Top of Records provided
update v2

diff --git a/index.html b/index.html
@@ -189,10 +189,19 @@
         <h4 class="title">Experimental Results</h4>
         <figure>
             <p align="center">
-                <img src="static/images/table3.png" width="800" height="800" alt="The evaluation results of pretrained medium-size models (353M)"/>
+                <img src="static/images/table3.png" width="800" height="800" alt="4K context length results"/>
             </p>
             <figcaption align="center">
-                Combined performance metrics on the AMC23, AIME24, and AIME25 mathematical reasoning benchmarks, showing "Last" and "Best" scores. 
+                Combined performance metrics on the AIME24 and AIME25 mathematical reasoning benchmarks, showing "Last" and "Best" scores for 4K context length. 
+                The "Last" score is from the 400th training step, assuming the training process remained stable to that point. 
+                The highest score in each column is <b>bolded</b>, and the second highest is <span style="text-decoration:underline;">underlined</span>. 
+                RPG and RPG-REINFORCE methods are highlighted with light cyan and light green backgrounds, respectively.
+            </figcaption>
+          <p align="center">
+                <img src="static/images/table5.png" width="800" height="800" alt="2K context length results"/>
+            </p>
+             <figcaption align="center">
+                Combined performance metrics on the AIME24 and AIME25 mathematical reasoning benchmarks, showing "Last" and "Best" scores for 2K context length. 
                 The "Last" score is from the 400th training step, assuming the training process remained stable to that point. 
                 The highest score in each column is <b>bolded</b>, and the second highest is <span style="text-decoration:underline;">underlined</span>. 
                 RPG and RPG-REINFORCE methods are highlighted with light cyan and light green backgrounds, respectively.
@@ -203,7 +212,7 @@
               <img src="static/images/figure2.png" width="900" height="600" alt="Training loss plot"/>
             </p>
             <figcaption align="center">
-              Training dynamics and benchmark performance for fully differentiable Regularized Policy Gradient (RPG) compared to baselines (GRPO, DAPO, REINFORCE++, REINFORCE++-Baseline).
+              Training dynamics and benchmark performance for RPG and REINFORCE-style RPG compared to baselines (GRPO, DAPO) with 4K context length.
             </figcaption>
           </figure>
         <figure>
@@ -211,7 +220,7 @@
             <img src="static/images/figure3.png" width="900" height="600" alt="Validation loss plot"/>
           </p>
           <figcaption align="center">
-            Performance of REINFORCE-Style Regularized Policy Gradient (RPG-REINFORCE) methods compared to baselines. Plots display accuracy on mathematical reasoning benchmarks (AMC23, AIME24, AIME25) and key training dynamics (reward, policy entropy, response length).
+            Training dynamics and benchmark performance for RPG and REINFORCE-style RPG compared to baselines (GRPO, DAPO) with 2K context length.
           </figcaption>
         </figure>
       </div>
Bottom of Records provided
Copy the records above exactly, leaving nothing out.

update v2

diff --git a/index.html b/index.html
@@ -189,10 +189,19 @@
         <h4 class="title">Experimental Results</h4>
         <figure>
             <p align="center">
-                <img src="static/images/table3.png" width="800" height="800" alt="The evaluation results of pretrained medium-size models (353M)"/>
+                <img src="static/images/table3.png" width="800" height="800" alt="4K context length results"/>
             </p>
             <figcaption align="center">
-                Combined performance metrics on the AMC23, AIME24, and AIME25 mathematical reasoning benchmarks, showing "Last" and "Best" scores. 
+                Combined performance metrics on the AIME24 and AIME25 mathematical reasoning benchmarks, showing "Last" and "Best" scores for 4K context length. 
+                The "Last" score is from the 400th training step, assuming the training process remained stable to that point. 
+                The highest score in each column is <b>bolded</b>, and the second highest is <span style="text-decoration:underline;">underlined</span>. 
+                RPG and RPG-REINFORCE methods are highlighted with light cyan and light green backgrounds, respectively.
+            </figcaption>
+          <p align="center">
+                <img src="static/images/table5.png" width="800" height="800" alt="2K context length results"/>
+            </p>
+             <figcaption align="center">
+                Combined performance metrics on the AIME24 and AIME25 mathematical reasoning benchmarks, showing "Last" and "Best" scores for 2K context length. 
                 The "Last" score is from the 400th training step, assuming the training process remained stable to that point. 
                 The highest score in each column is <b>bolded</b>, and the second highest is <span style="text-decoration:underline;">underlined</span>. 
                 RPG and RPG-REINFORCE methods are highlighted with light cyan and light green backgrounds, respectively.
@@ -203,7 +212,7 @@
               <img src="static/images/figure2.png" width="900" height="600" alt="Training loss plot"/>
             </p>
             <figcaption align="center">
-              Training dynamics and benchmark performance for fully differentiable Regularized Policy Gradient (RPG) compared to baselines (GRPO, DAPO, REINFORCE++, REINFORCE++-Baseline).
+              Training dynamics and benchmark performance for RPG and REINFORCE-style RPG compared to baselines (GRPO, DAPO) with 4K context length.
             </figcaption>
           </figure>
         <figure>
@@ -211,7 +220,7 @@
             <img src="static/images/figure3.png" width="900" height="600" alt="Validation loss plot"/>
           </p>
           <figcaption align="center">
-            Performance of REINFORCE-Style Regularized Policy Gradient (RPG-REINFORCE) methods compared to baselines. Plots display accuracy on mathematical reasoning benchmarks (AMC23, AIME24, AIME25) and key training dynamics (reward, policy entropy, response length).
+            Training dynamics and benchmark performance for RPG and REINFORCE-style RPG compared to baselines (GRPO, DAPO) with 2K context length.
           </figcaption>
         </figure>
       </div>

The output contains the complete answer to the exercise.